"Judge Merciless" is a nickname coined by the press, and Mr Schill revels in it. He might well have invented it himself. He did, after all, invite local journalists to witness the day he jailed a mentally unstable woman for two-and-a-half years merely for scratching 10 cars. He is at present on leave from the court, fighting a conviction for obstructing justice: he had thrown a few leftist hecklers into jail, and sat on the papers that would have led to their instant release.
Politics, though, is his true calling. In the beer hall he cuts a tall, robust figure, shoulders slightly hunched, blessed with a silver tongue. He does not thump tables or raise his voice. The 43-year-old Mr Schill has come armed with a mountain of crime statistics and a sackful of ethnic jokes.
Crime and ethnicity are of course synonymous. In his speech, drug-dealers always come with the "black African" epithet.
"It has long been taboo to talk about this subject," he says, and then rattles off a few nuggets of "facts", such as "the prisons are full of foreigners". Fifteen hundred shots fired are in Hamburg every year, he reveals, "and it's always the same ethnic groups".
Mr Schill's organisation is called the "Party of Law and Order Offensive" . On the ballot paper it is merely listed as "Schill", revealing the true nature of this one-man band.
The city is patently not, as he claims, akin to "Chicago in the 1920s", but it does have a crime problem. According to him, Hamburg has "the biggest drugs scene in Europe", and you are 10 times more likely to be mugged there than in Stuttgart or Munich. And all because of the permissive Social Democrats who have governed Hamburg for 44 years.
Even the terrorist attacks in the US have provided grist for the judge's mill. It is no accident, he asserts, that "the blood trail of terrorism leads to Hamburg". At the latest count, five of the perpetrators of the attacks had lived in the city.

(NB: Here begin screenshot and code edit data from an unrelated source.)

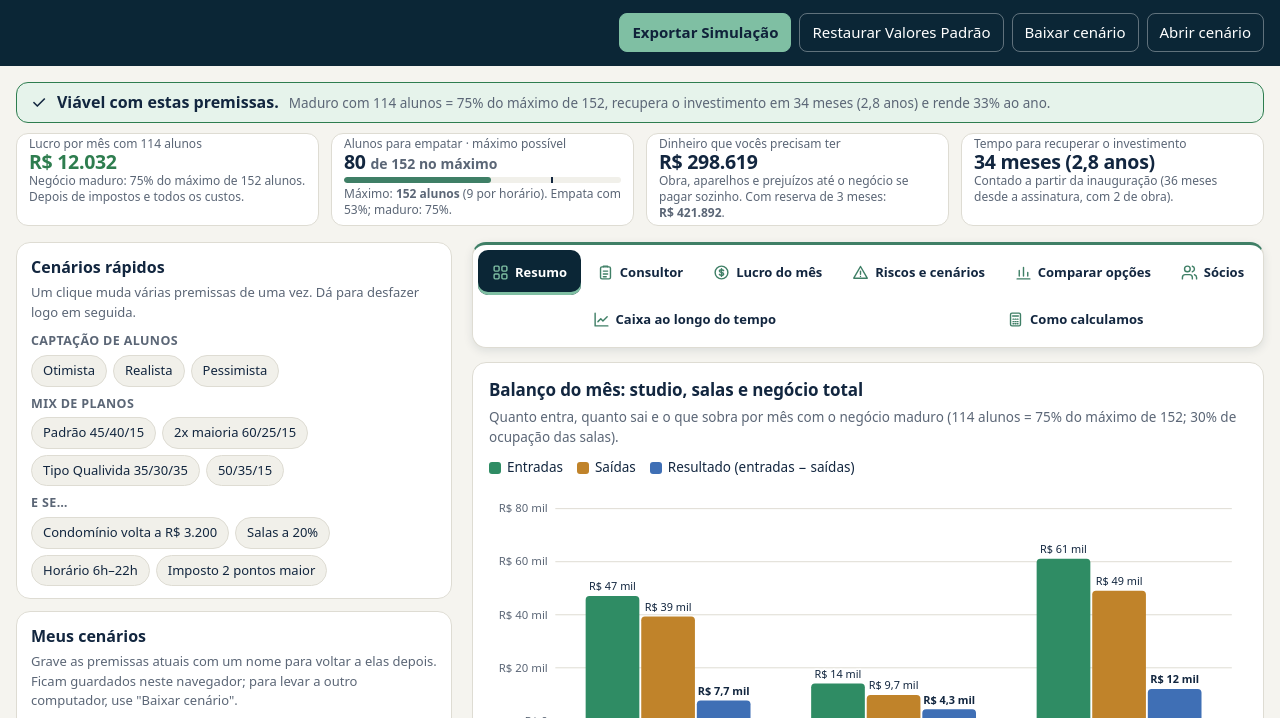
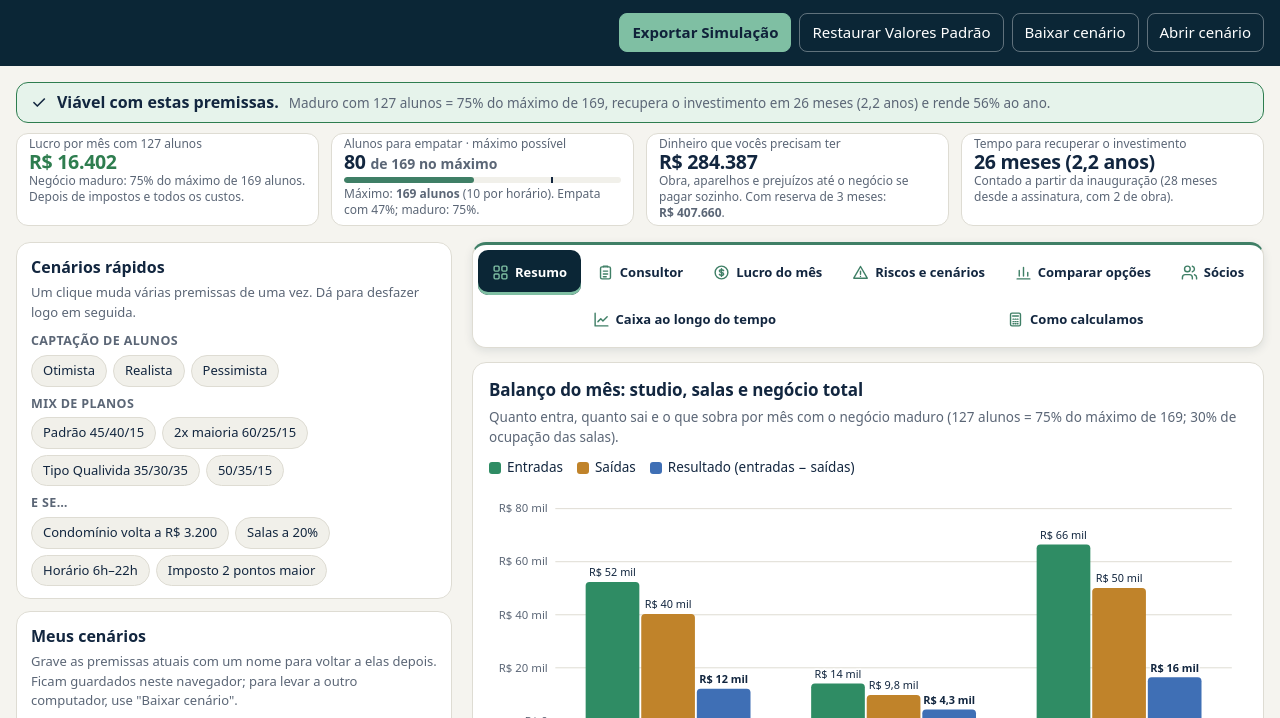
Before and after one commit to tmr6583/core-one-simulador, a plain HTML site: page index.html in a window 1280 px wide. Shown: the part 81-799 px from the top of the page. Drawn offline with Linux system fonts and the light colour scheme.

Commit message:
Atualiza simulador

```diff
--- a/index.html
+++ b/index.html
@@ -330,7 +330,7 @@ const GROUPS = [
     ["domingos","Domingos/feriados abertos no mês","dias",0,1,"",0],
   ]},
   {id:"capac", g:"Quantos alunos cabem", intro:"Espaço de treino e frequência dos alunos.", f:[
-    ["capSim","Alunos treinando ao mesmo tempo","alunos",9,1,"Limite de alunos no salão em cada horário. Recomendado: 9 alunos, com 7 m² para cada um.",1],
+    ["capSim","Alunos treinando ao mesmo tempo","alunos",10,1,"Limite de alunos no salão em cada horário. Padrão: 10 alunos (decisão dos sócios, 16-11-2026), com 7 m² para cada um = 70 m² de área livre de treino; confirmar com a planta.",1],
     ["m2Aluno","Espaço por aluno","m² por aluno",7,0.5,"Espaço recomendado para cada aluno treinar com conforto. Serve para conferir se a área comporta a turma.",1],
     ["areaUtilTerreo","Área livre para treinar (planta)","m²",50,1,"Espaço só de treino que o térreo oferece, sem recepção, banheiros e escada. Estimativa até chegar a planta. Se for menor que alunos × espaço por aluno, aparece um alerta.",1],
     ["faltas","Taxa de faltas","% dos treinos",16.8,0.5,"Parte dos treinos contratados que o aluno não usa. Os treinos contratados vêm do mix de planos (2x, 3x e 4–5x por semana). Com 16,8%, cada aluno vem em média 10 vezes por mês.",1],
@@ -480,7 +480,7 @@ function assinaturaPadroes(){
   let h = 2166136261; for(let i=0;i<t.length;i++){ h ^= t.charCodeAt(i); h = Math.imul(h, 16777619); }
   return (h>>>0).toString(16).padStart(8,"0").slice(0,6);
 }
-const VERSAO = {app:"1.6.1", padroes:"15-11-2026", codigo: assinaturaPadroes()};
+const VERSAO = {app:"1.7.0", padroes:"16-11-2026", codigo: assinaturaPadroes()};
 const textoVersao = () => `Simulador ${VERSAO.app} · valores padrão de ${VERSAO.padroes} (código ${VERSAO.codigo})`;
 
 const UI = loadUI();
@@ -601,7 +601,7 @@ function loanPay(p, m){
 // sem cancelamento, a base cresce até o fim da análise. Com "limitar às vagas", nunca passa da lotação.
 // D12: meta do negócio maduro. Padrão: 75% do máximo de alunos (vagas), premissa dos sócios; ou um número fixo.
 function metaAlunos(p, d){ return p.metaPor==="num" ? p.alunosAlvo : Math.round(d.lotacao*p.pctMaduro/100); }
-// Texto da premissa do negócio maduro, para títulos e frases: "114 alunos (75% do máximo de 152)"
+// Texto da premissa do negócio maduro, para títulos e frases: "127 alunos = 75% do máximo de 169"
 function pctMaduroReal(p, s){ return p.modoCrescimento!=="captacao" && p.metaPor!=="num" && s.A < s.d.lotacao ? p.pctMaduro/100 : s.A/Math.max(1, s.d.lotacao); }
 function maduroTxt(p, s){
   return `${num(s.A)} alunos = ${p.modoCrescimento==="captacao" ? "base estável, " : ""}${pct(pctMaduroReal(p, s),0)} do máximo de ${num(s.d.lotacao)}`;
```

In many respects, the city's government is the envy of the German left. Unemployment has fallen by a third in the past four years and economic growth is among the highest in the country.
Yet there is an unmistakable sense of fear, if not necessarily loathing, on the streets. Older people are afraid to travel at night, deterred by the drug dealers who openly sell their wares at the railway stations.

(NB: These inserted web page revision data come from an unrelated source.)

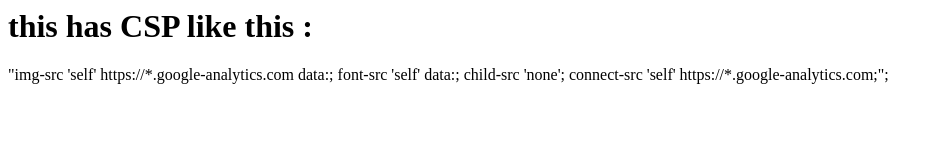
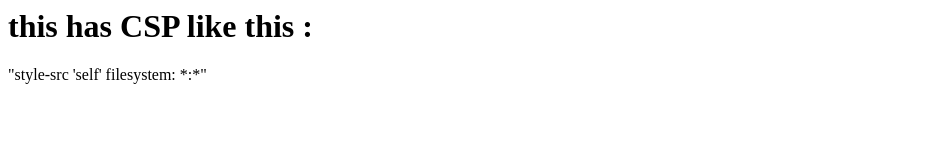
Before and after one commit to revilossor/csp-test, a website: page static/index.html in a window 1280 px wide. Shown: the whole page, without its empty margins (0-942 px from the left). Drawn offline with Linux system fonts and the light colour scheme.

Commit message:
view changes

```diff
--- a/static/index.html
+++ b/static/index.html
@@ -6,6 +6,7 @@
   </head>
   <body>
     <h1>this has CSP like this :</h1>
-    <p>"img-src 'self' https://*.google-analytics.com data:; font-src 'self' data:; child-src 'none'; connect-src 'self' https://*.google-analytics.com;";</p
+    <!-- <p>"img-src 'self' https://*.google-analytics.com data:; font-src 'self' data:; child-src 'none'; connect-src 'self' https://*.google-analytics.com;";</p -->
+    <p>"style-src 'self' filesystem: *:*"</p
   </body>
 </html>
```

Belatedly, the complacent Social Democrats are recognising that crime is a far more serious issue than they thought.
"To some extent we have failed," admits Bulent Ciftlik, a Social Democrat election official. "We should have reacted much earlier to criticism of the law-and-order situation." Now it is too late – the genie is out of the bottle.
At the end of Mr Schill's beer hall performance, the audience is invited to ask questions. There are few of those, but much effusive praise.
Henning Landsiedel, a blond 19-year-old student, sticks out from this crowd. He raises his hand, but does not get the microphone.
"This is the second time I am at a Schill rally," he says later. "I want to ask him how he is going to halve crime in 100 days as promised, without creating a police state. But I never get a chance."
In the "Party of Law and Order Offensive", there is no room for doubt, let alone dissent.Reuse content